If I were experiencing those symptoms of living in the flesh rather than living by the Spirit, I would think a practical response would be two-fold.

  • The first half of the response would be repentance. To own the tantrum. To face the immaturity within without excuse—and despise it as a tumor that will lead to spiritual death unless it is removed.
  • The second half of the response is to look to Jesus for fresh grace. Look to the one who died, suffering the penalty for our fleshly, sinful, rebellious terrible twos. Trusting that his blood covers you completely—right now—this is the superfood of the Christian life that propels unto toward greater maturity and fruitfulness in humility, love, and unity.

Do you know how baby eagles learn to fly? At just two months old, a baby eagle discovers that there is cool air and warm air and that its parents tend to leave the next when the warm air blows. We call this warm breeze a thermal, which is created from warm air near the ground that rises, displacing the cooler air and creating uplift. All the young eagle has to do when warm air begins to rise is spread its wings and step off the edge of the nest.

Gravity is still at work. But there is a higher principle that overcomes the pull of gravity. That principle is not the power resident in their wings to flap. The higher principle that overcomes gravity is the power produced by the thermal energy in the air.[8]

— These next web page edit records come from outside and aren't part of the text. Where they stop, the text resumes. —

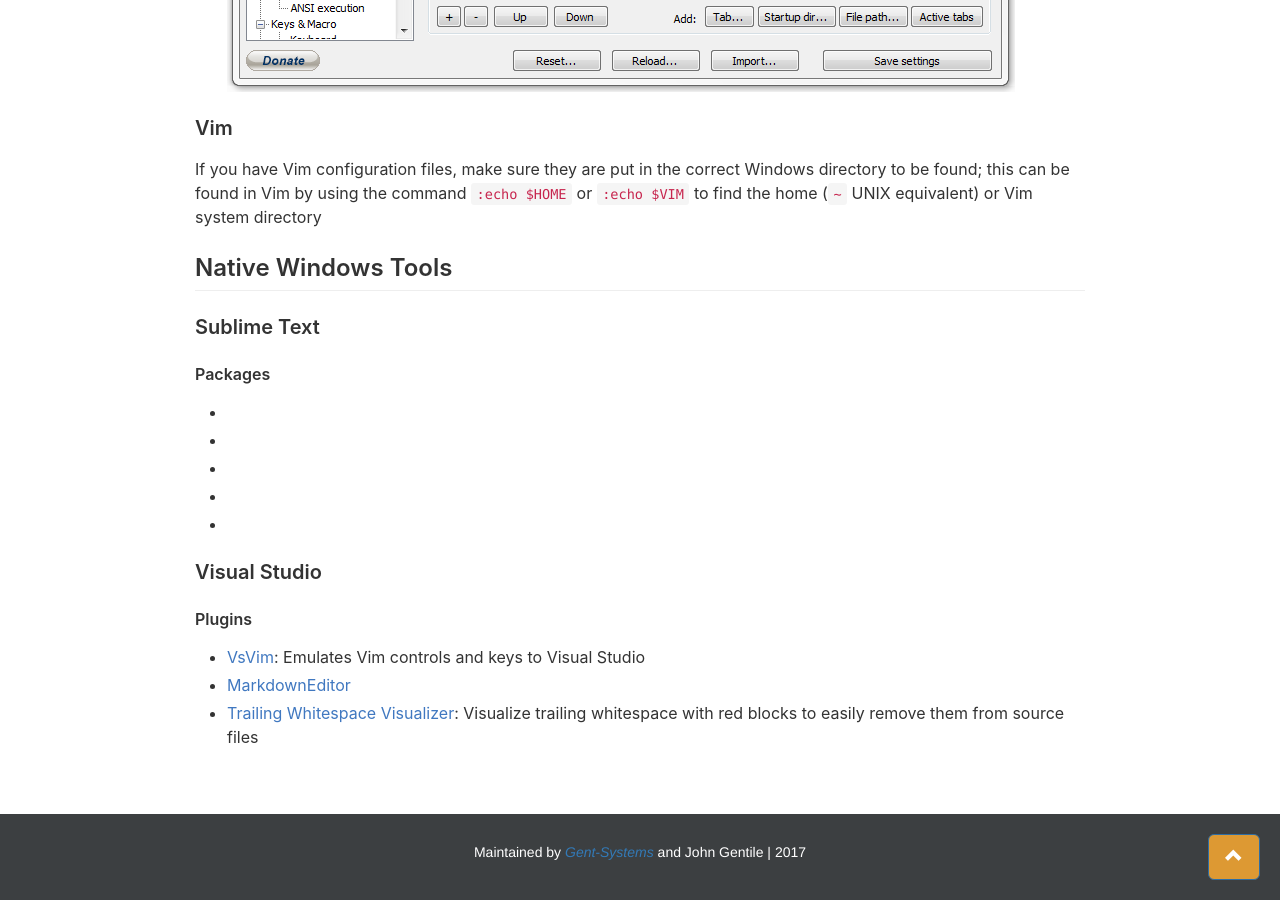
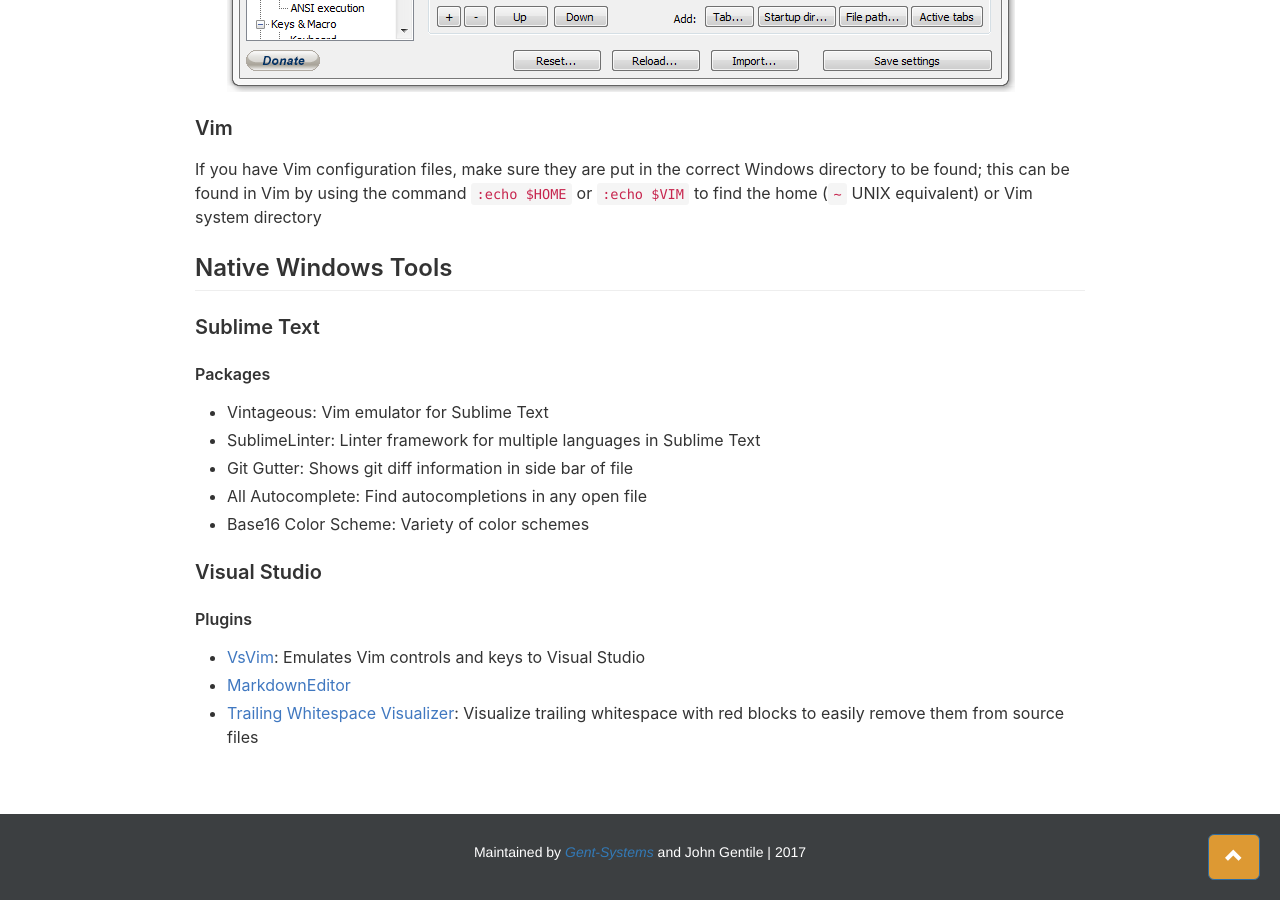
Before and after one commit to Gent-Systems/gent-systems-website, a Jekyll site: the page built from kb/software-engineering/tools/windows_dev.md, in a window 1280 px wide and 900 px high, scrolled down 953 px. Built offline with Jekyll 4.4.1, drawn with Linux system fonts in a browser that asks for light colours; nearby versions of some CDN libraries.

Commit message:
edits to lists

```diff
--- a/kb/software-engineering/tools/windows_dev.md
+++ b/kb/software-engineering/tools/windows_dev.md
@@ -30,11 +30,11 @@
 
 #### Packages
 
-* [Vintageous]: Vim emulator for Sublime Text
-* [SublimeLinter]: Linter framework for multiple languages in Sublime Text
-* [Git Gutter]: Shows git diff information in side bar of file
-* [All Autocomplete]: Find autocompletions in any open file
-* [Base16 Color Scheme]: Variety of color schemes
+* Vintageous: Vim emulator for Sublime Text
+* SublimeLinter: Linter framework for multiple languages in Sublime Text
+* Git Gutter: Shows git diff information in side bar of file
+* All Autocomplete: Find autocompletions in any open file
+* Base16 Color Scheme: Variety of color schemes
 
 ### Visual Studio
 
```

In the same way, the gravity of our sin nature is still at work, provoking us to bicker with our spiritual siblings, living as terrible twos in Christ. But the Holy Spirit, who is the thermal current of God, is calling us to spread wings of faith, step out of the nest, and experience the joy of supernatural living, where we finally are able to soar with love for God and each other—not because of how hard we flap our wings, but because of the wind beneath our wings—the Spirit who upholds us and empowers us to grow up.


[1] ἔρις – ‘always saying bad things about one another’ or ‘never having a good word to say to one another.

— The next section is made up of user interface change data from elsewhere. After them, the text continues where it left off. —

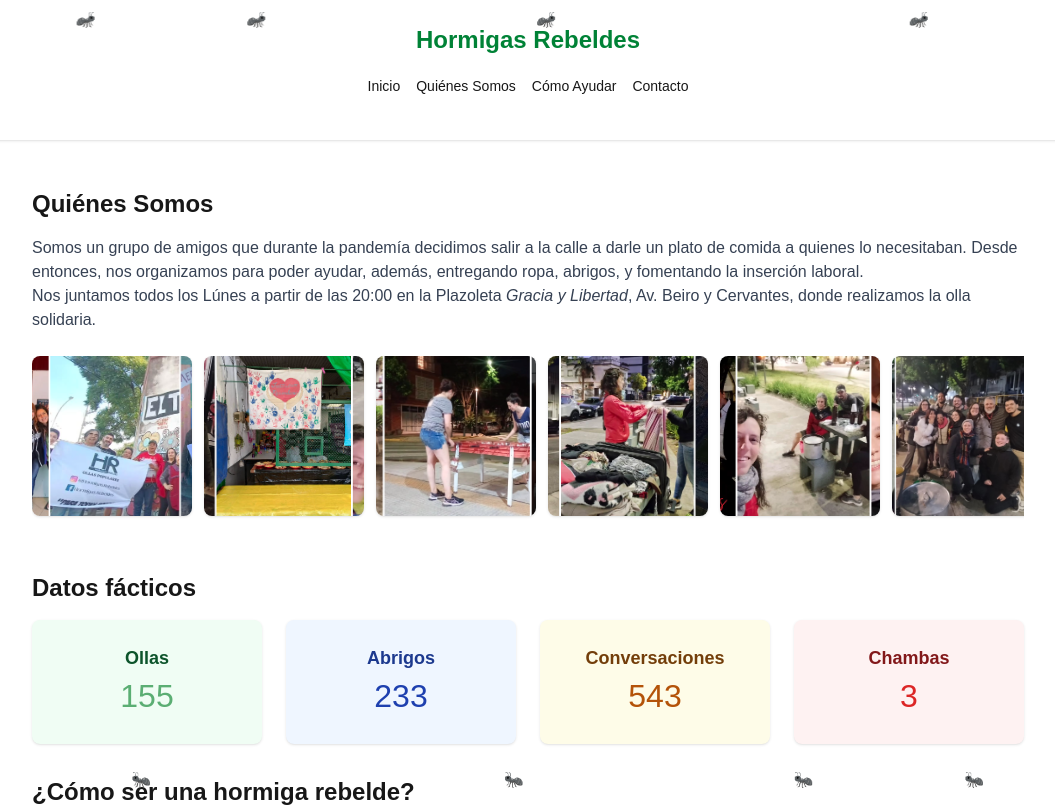
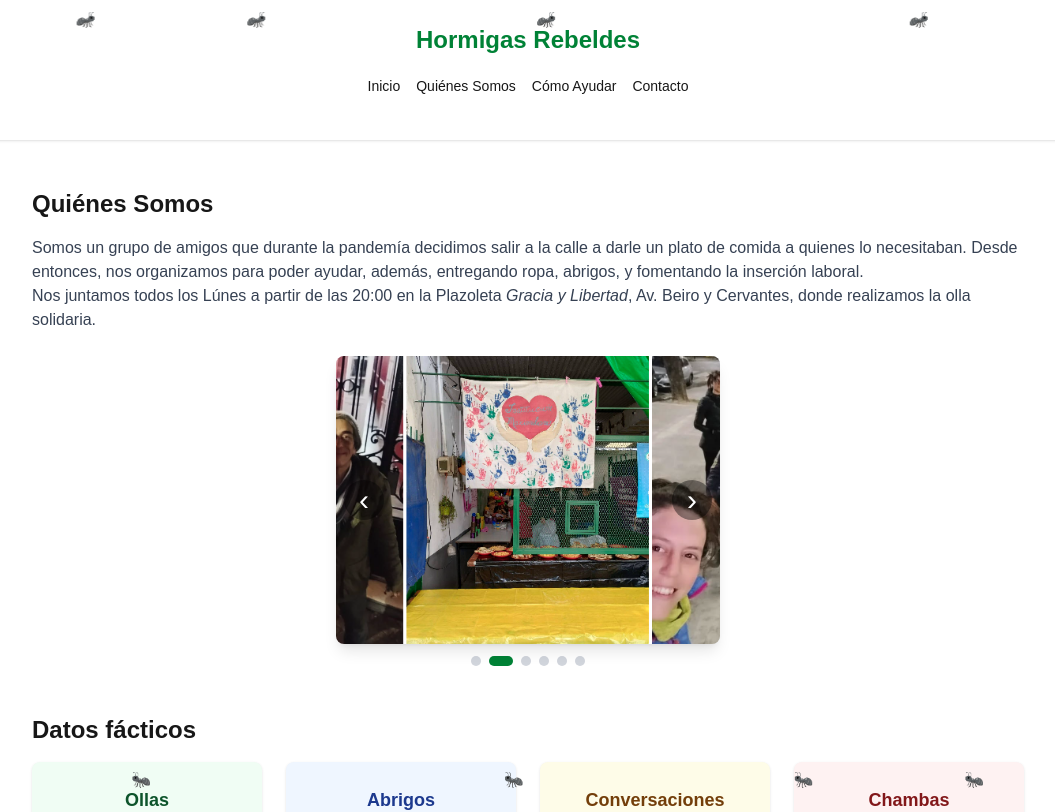
Before and after one commit to vituchon/hormigas-rebeldes-web-site, a Next.js app: page /quienes-somos in a window 1280 px wide. Shown: the top 812 px of the page, without its empty margins (112-1167 px from the left). Built offline with nearby package versions, Linux system fonts and the light colour scheme.

Commit message:
feat: improve compoment in order to look and feel more like a real carrousel

```diff
--- a/src/app/components/PhotoGallery.tsx
+++ b/src/app/components/PhotoGallery.tsx
@@ -1,41 +1,50 @@
 "use client"
-import { useEffect, useState, useCallback } from "react";
+import { useEffect, useState, useCallback, useRef } from "react";
 
 interface PhotoGalleryProps {
   images: string[];
   alt?: string;
+  autoPlayMs?: number;
 }
 
-const PhotoGallery = ({ images, alt = "Foto" }: PhotoGalleryProps) => {
-  const [openIndex, setOpenIndex] = useState<number | null>(null);
+const SWIPE_THRESHOLD_PX = 50;
 
-  const close = useCallback(() => setOpenIndex(null), []);
+const PhotoGallery = ({ images, alt = "Foto", autoPlayMs = 5000 }: PhotoGalleryProps) => {
+  const [current, setCurrent] = useState(0);
+  const [lightboxOpen, setLightboxOpen] = useState(false);
+  const [isPaused, setIsPaused] = useState(false);
+  const touchStartX = useRef<number>(null);
+  const touchDeltaX = useRef(0);
+
+  const total = images.length;
+
+  const goTo = useCallback((idx: number) => {
+    setCurrent(((idx % total) + total) % total);
+  }, [total]);
 
   const goPrev = useCallback(() => {
-    setOpenIndex((prev) => {
-      if (prev === null) {
-        return prev;
-      }
-      return (prev - 1 + images.length) % images.length;
-    });
-  }, [images.length]);
+    setCurrent((prev) => (prev - 1 + total) % total);
+  }, [total]);
 
   const goNext = useCallback(() => {
-    setOpenIndex((prev) => {
-      if (prev === null) {
-        return prev;
-      }
-      return (prev + 1) % images.length;
-    });
-  }, [images.length]);
+    setCurrent((prev) => (prev + 1) % total);
+  }, [total]);
 
   useEffect(() => {
-    if (openIndex === null) {
+    if (isPaused || lightboxOpen || total < 2 || autoPlayMs <= 0) {
+      return;
+    }
+    const id = window.setInterval(goNext, autoPlayMs);
+    return () => window.clearInterval(id);
+  }, [isPaused, lightboxOpen, total, autoPlayMs, goNext]);
+
+  useEffect(() => {
+    if (!lightboxOpen) {
       return;
     }
     const onKey = (e: KeyboardEvent) => {
       if (e.key === "Escape") {
-        close();
+        setLightboxOpen(false);
       } else if (e.key === "ArrowLeft") {
         goPrev();
       } else if (e.key === "ArrowRight") {
@@ -49,46 +58,126 @@ const PhotoGallery = ({ images, alt = "Foto" }: PhotoGalleryProps) => {
       window.removeEventListener("keydown", onKey);
       document.body.style.overflow = prevOverflow;
     };
-  }, [openIndex, close, goPrev, goNext]);
+  }, [lightboxOpen, goPrev, goNext]);
+
+  const handleTouchStart = (e: React.TouchEvent) => {
+    touchStartX.current = e.touches[0].clientX;
+    touchDeltaX.current = 0;
+  };
+
+  const handleTouchMove = (e: React.TouchEvent) => {
+    if (touchStartX.current === null) {
+      return;
+    }
+    touchDeltaX.current = e.touches[0].clientX - touchStartX.current;
+  };
+
+  const handleTouchEnd = () => {
+    if (Math.abs(touchDeltaX.current) > SWIPE_THRESHOLD_PX) {
+      if (touchDeltaX.current < 0) {
+        goNext();
+      } else {
+        goPrev();
+      }
+    }
+    touchStartX.current = null;
+    touchDeltaX.current = 0;
+  };
 
   return (
     <>
-      <div className="flex gap-3 overflow-x-auto pb-2 snap-x snap-mandatory">
+      <div
+        className="relative w-full max-w-sm mx-auto select-none"
+        onMouseEnter={() => setIsPaused(true)}
+        onMouseLeave={() => setIsPaused(false)}
+      >
+        <div
+          className="relative overflow-hidden rounded-lg shadow-lg bg-gray-100 aspect-[4/3]"
+          onTouchStart={handleTouchStart}
+          onTouchMove={handleTouchMove}
+          onTouchEnd={handleTouchEnd}
+        >
+          <div
+            className="flex h-full transition-transform duration-500 ease-in-out"
+            style={{ transform: `translateX(-${current * 100}%)` }}
+          >
             {images.map((src, i) => (
               <button
                 key={src}
                 type="button"
-            onClick={() => setOpenIndex(i)}
-            aria-label={`Ver ${alt} ${i + 1} en grande`}
-            className="shrink-0 snap-start rounded-lg overflow-hidden shadow hover:shadow-lg transition-transform hover:scale-105 cursor-pointer focus:outline-none focus:ring-2 focus:ring-green-600"
+                onClick={() => setLightboxOpen(true)}
+                aria-label={`Ampliar ${alt} ${i + 1}`}
+                className="shrink-0 w-full h-full block cursor-zoom-in"
+                tabIndex={i === current ? 0 : -1}
               >
                 <img
                   src={src}
                   alt={`${alt} ${i + 1}`}
-              className="h-32 w-32 md:h-40 md:w-40 object-cover block"
-              loading="lazy"
+                  className="w-full h-full object-cover block pointer-events-none"
+                  loading={i === 0 ? "eager" : "lazy"}
+                  draggable={false}
                 />
               </button>
             ))}
           </div>
 
-      {openIndex !== null && (
+          {total > 1 && (
+            <>
+              <button
+                type="button"
+                onClick={goPrev}
+                aria-label="Foto anterior"
+                className="absolute left-2 top-1/2 -translate-y-1/2 text-white text-3xl w-10 h-10 flex items-center justify-center rounded-full bg-black/40 hover:bg-black/60 cursor-pointer"
+              >
+                ‹
+              </button>
+              <button
+                type="button"
+                onClick={goNext}
+                aria-label="Foto siguiente"
+                className="absolute right-2 top-1/2 -translate-y-1/2 text-white text-3xl w-10 h-10 flex items-center justify-center rounded-full bg-black/40 hover:bg-black/60 cursor-pointer"
+              >
+                ›
+              </button>
+            </>
+          )}
+        </div>
+
+        {total > 1 && (
+          <div className="flex justify-center gap-2 mt-3">
+            {images.map((_, i) => (
+              <button
+                key={i}
+                type="button"
+                onClick={() => goTo(i)}
+                aria-label={`Ir a foto ${i + 1}`}
+                aria-current={i === current}
+                className={`h-2.5 rounded-full transition-all cursor-pointer ${
+                  i === current ? "w-6 bg-green-700" : "w-2.5 bg-gray-300 hover:bg-gray-400"
+                }`}
+              />
+            ))}
+          </div>
+        )}
+      </div>
+
+      {lightboxOpen && (
         <div
           role="dialog"
           aria-modal="true"
-          onClick={close}
-          className="fixed inset-0 z-50 bg-black/80 flex items-center justify-center p-4"
+          onClick={() => setLightboxOpen(false)}
+          className="fixed inset-0 z-50 bg-black/85 flex items-center justify-center p-4"
         >
           <button
             type="button"
-            onClick={(e) => { e.stopPropagation(); close(); }}
+            onClick={(e) => { e.stopPropagation(); setLightboxOpen(false); }}
             aria-label="Cerrar"
             className="absolute top-4 right-4 text-white text-3xl leading-none w-10 h-10 flex items-center justify-center rounded-full hover:bg-white/20 cursor-pointer"
           >
             ×
           </button>
 
-          {images.length > 1 && (
+          {total > 1 && (
             <>
               <button
                 type="button"
@@ -110,14 +199,14 @@ const PhotoGallery = ({ images, alt = "Foto" }: PhotoGalleryProps) => {
           )}
 
           <img
-            src={images[openIndex]}
-            alt={`${alt} ${openIndex + 1}`}
+            src={images[current]}
+            alt={`${alt} ${current + 1}`}
             onClick={(e) => e.stopPropagation()}
             className="max-w-[90vw] max-h-[85vh] object-contain rounded shadow-2xl"
           />
 
           <div className="absolute bottom-4 left-1/2 -translate-x-1/2 text-white text-sm bg-black/50 px-3 py-1 rounded-full">
-            {openIndex + 1} / {images.length}
+            {current + 1} / {total}
           </div>
         </div>
       )}
```
Lines whose indentation alone changed are shown as unchanged.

[2] Johannes P. Louw and Eugene Albert Nida, Greek-English Lexicon of the New Testament: Based on Semantic Domains (New York: United Bible Societies, 1996), 494.

[3] Maybe we should begin with a personal evaluation. Do I tend to think the best of other’s motives and actions, or do I think the worst? Am I initially encouraging or primarily critical? Do I look for what I can commend, or do I talk them down among other people?

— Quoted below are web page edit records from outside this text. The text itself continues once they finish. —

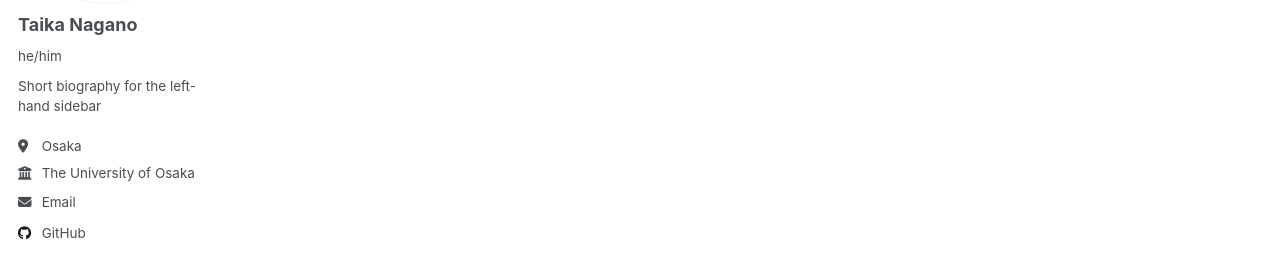
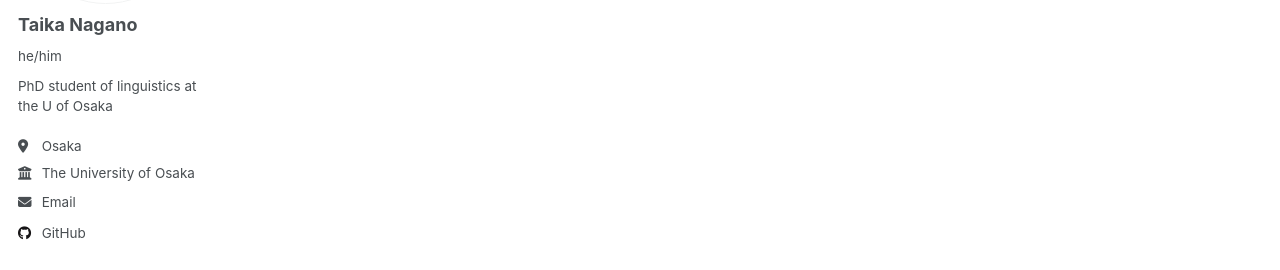
Before and after one commit to TaikaNagano/taikanagano.github.io, a Jekyll site: the page built from _pages/category-archive.html, in a window 1280 px wide. Shown: the part 270-540 px from the top of the page. Built offline with Jekyll 4.4.1, drawn with Linux system fonts in a browser that asks for light colours.

Commit message:
Update _config.yml

```diff
--- a/_config.yml
+++ b/_config.yml
@@ -25,7 +25,7 @@ author:
   avatar           : "profile.png"
   name             : "Taika Nagano"
   pronouns         : "he/him"
-  bio              : "Short biography for the left-hand sidebar"
+  bio              : "PhD student of linguistics at the U of Osaka"
   location         : "Osaka"
   employer         : "The University of Osaka"
   uri              : # URL
```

[4] This semester in the wake of a lot of transition, we are doing some things differently than we have in the recent past. We are offering TFL and even requiring it for those in leadership roles. We are doing K-Groups a little differently, too. Our primary men’s discipleship ministry is being affected this fall in a big way. These kinds of changes and transitions require a great deal of trust. A lot of thinking the best vs thinking the worst.  There could have been an outward revolt to this fall’s ministry plan. Or there could have been people just talking in the corners, spreading seeds of discontent. Both options eventually lead to the same conclusion. Division and dissolution. A rift like the kind that took place in Corinth. I am grateful that grace has won the day and we are unified as we move through the transition. What a gift. What a blessing!  This unity has nothing to do with anything I have done or our elder team. If unity exists and we are experiencing spiritual growth and maturity, it is because of God’s work among us.

[5] This is what Paul is saying about Apollos and himself. Paul planted the church. Apollos came afterward to teach the church—to water.

[6] Paul reminds the Corinthians that the human element is a means. He says that preachers are those through whom, not in whom they had believed. Leaders should not compete but compliment. See Eph. 4:11ff. This is why we need a bigger view of God and a smaller view of the bondservants of God, regardless of how gifted they are.

[7] γεώργιον, ου n: cultivated land, normally restricted to tilled fields or orchards, in contrast with pasture land (in the NT γεώργιον is used only figuratively of people whom God cares for and nurtures.  Johannes P. Louw and Eugene Albert Nida, Greek-English Lexicon of the New Testament: Based on Semantic Domains (New York: United Bible Societies, 1996), 17.

[8] Concept from Kenneth Boa, Life in the Presence of God (InterVarsity Press 2017), 129-130.